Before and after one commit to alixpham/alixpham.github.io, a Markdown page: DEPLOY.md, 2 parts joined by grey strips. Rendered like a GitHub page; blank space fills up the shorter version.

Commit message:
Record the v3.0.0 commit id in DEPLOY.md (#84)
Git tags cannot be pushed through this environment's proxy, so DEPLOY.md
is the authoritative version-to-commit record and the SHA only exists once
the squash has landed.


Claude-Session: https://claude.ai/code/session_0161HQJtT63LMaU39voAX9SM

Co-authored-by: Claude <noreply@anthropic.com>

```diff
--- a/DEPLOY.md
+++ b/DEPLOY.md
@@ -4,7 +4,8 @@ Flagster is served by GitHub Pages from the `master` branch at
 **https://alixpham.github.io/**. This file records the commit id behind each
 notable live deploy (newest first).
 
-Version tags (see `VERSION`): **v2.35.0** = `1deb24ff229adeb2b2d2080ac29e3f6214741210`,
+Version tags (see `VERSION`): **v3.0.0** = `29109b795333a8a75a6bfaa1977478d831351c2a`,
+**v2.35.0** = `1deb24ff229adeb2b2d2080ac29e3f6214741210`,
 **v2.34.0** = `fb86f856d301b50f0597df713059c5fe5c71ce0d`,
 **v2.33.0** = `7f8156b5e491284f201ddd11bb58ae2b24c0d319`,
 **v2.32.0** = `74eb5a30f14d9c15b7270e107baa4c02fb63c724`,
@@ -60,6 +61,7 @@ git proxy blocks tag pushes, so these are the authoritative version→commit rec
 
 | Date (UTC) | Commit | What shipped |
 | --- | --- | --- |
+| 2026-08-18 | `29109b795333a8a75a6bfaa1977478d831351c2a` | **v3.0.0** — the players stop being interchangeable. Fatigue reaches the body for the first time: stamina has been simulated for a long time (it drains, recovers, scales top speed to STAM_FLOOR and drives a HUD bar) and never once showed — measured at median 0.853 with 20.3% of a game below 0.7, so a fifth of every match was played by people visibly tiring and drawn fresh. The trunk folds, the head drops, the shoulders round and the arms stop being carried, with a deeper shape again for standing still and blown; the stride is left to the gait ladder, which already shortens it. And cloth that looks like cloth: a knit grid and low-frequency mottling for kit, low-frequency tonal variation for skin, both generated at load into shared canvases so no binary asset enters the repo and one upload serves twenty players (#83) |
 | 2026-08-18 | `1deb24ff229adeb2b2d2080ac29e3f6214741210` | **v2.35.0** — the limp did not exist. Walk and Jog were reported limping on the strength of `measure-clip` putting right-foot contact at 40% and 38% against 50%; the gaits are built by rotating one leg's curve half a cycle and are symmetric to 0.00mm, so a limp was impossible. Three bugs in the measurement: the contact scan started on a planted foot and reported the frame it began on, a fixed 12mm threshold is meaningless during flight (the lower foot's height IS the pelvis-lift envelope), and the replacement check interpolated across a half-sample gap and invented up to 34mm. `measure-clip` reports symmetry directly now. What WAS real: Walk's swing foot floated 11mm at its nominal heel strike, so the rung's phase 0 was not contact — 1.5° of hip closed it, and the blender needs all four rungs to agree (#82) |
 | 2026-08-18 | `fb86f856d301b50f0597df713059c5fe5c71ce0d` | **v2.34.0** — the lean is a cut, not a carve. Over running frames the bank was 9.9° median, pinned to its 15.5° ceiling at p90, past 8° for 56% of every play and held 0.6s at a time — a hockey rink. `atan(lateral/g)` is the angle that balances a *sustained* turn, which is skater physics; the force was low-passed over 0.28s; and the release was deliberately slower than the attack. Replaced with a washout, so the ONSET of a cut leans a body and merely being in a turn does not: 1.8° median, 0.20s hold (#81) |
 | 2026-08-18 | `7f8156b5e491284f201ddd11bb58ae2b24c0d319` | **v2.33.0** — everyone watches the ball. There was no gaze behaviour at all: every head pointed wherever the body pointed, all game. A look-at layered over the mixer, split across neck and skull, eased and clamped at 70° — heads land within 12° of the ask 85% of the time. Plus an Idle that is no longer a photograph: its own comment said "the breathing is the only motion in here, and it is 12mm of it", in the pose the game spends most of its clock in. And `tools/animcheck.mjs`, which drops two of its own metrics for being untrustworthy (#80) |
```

Task statement
Set down the whole of the material, exactly.

Expected answer
Before and after one commit to alixpham/alixpham.github.io, a Markdown page: DEPLOY.md, 2 parts joined by grey strips. Rendered like a GitHub page; blank space fills up the shorter version.

Commit message:
Record the v3.0.0 commit id in DEPLOY.md (#84)
Git tags cannot be pushed through this environment's proxy, so DEPLOY.md
is the authoritative version-to-commit record and the SHA only exists once
the squash has landed.


Claude-Session: https://claude.ai/code/session_0161HQJtT63LMaU39voAX9SM

Co-authored-by: Claude <noreply@anthropic.com>

```diff
--- a/DEPLOY.md
+++ b/DEPLOY.md
@@ -4,7 +4,8 @@ Flagster is served by GitHub Pages from the `master` branch at
 **https://alixpham.github.io/**. This file records the commit id behind each
 notable live deploy (newest first).
 
-Version tags (see `VERSION`): **v2.35.0** = `1deb24ff229adeb2b2d2080ac29e3f6214741210`,
+Version tags (see `VERSION`): **v3.0.0** = `29109b795333a8a75a6bfaa1977478d831351c2a`,
+**v2.35.0** = `1deb24ff229adeb2b2d2080ac29e3f6214741210`,
 **v2.34.0** = `fb86f856d301b50f0597df713059c5fe5c71ce0d`,
 **v2.33.0** = `7f8156b5e491284f201ddd11bb58ae2b24c0d319`,
 **v2.32.0** = `74eb5a30f14d9c15b7270e107baa4c02fb63c724`,
@@ -60,6 +61,7 @@ git proxy blocks tag pushes, so these are the authoritative version→commit rec
 
 | Date (UTC) | Commit | What shipped |
 | --- | --- | --- |
+| 2026-08-18 | `29109b795333a8a75a6bfaa1977478d831351c2a` | **v3.0.0** — the players stop being interchangeable. Fatigue reaches the body for the first time: stamina has been simulated for a long time (it drains, recovers, scales top speed to STAM_FLOOR and drives a HUD bar) and never once showed — measured at median 0.853 with 20.3% of a game below 0.7, so a fifth of every match was played by people visibly tiring and drawn fresh. The trunk folds, the head drops, the shoulders round and the arms stop being carried, with a deeper shape again for standing still and blown; the stride is left to the gait ladder, which already shortens it. And cloth that looks like cloth: a knit grid and low-frequency mottling for kit, low-frequency tonal variation for skin, both generated at load into shared canvases so no binary asset enters the repo and one upload serves twenty players (#83) |
 | 2026-08-18 | `1deb24ff229adeb2b2d2080ac29e3f6214741210` | **v2.35.0** — the limp did not exist. Walk and Jog were reported limping on the strength of `measure-clip` putting right-foot contact at 40% and 38% against 50%; the gaits are built by rotating one leg's curve half a cycle and are symmetric to 0.00mm, so a limp was impossible. Three bugs in the measurement: the contact scan started on a planted foot and reported the frame it began on, a fixed 12mm threshold is meaningless during flight (the lower foot's height IS the pelvis-lift envelope), and the replacement check interpolated across a half-sample gap and invented up to 34mm. `measure-clip` reports symmetry directly now. What WAS real: Walk's swing foot floated 11mm at its nominal heel strike, so the rung's phase 0 was not contact — 1.5° of hip closed it, and the blender needs all four rungs to agree (#82) |
 | 2026-08-18 | `fb86f856d301b50f0597df713059c5fe5c71ce0d` | **v2.34.0** — the lean is a cut, not a carve. Over running frames the bank was 9.9° median, pinned to its 15.5° ceiling at p90, past 8° for 56% of every play and held 0.6s at a time — a hockey rink. `atan(lateral/g)` is the angle that balances a *sustained* turn, which is skater physics; the force was low-passed over 0.28s; and the release was deliberately slower than the attack. Replaced with a washout, so the ONSET of a cut leans a body and merely being in a turn does not: 1.8° median, 0.20s hold (#81) |
 | 2026-08-18 | `7f8156b5e491284f201ddd11bb58ae2b24c0d319` | **v2.33.0** — everyone watches the ball. There was no gaze behaviour at all: every head pointed wherever the body pointed, all game. A look-at layered over the mixer, split across neck and skull, eased and clamped at 70° — heads land within 12° of the ask 85% of the time. Plus an Idle that is no longer a photograph: its own comment said "the breathing is the only motion in here, and it is 12mm of it", in the pose the game spends most of its clock in. And `tools/animcheck.mjs`, which drops two of its own metrics for being untrustworthy (#80) |
```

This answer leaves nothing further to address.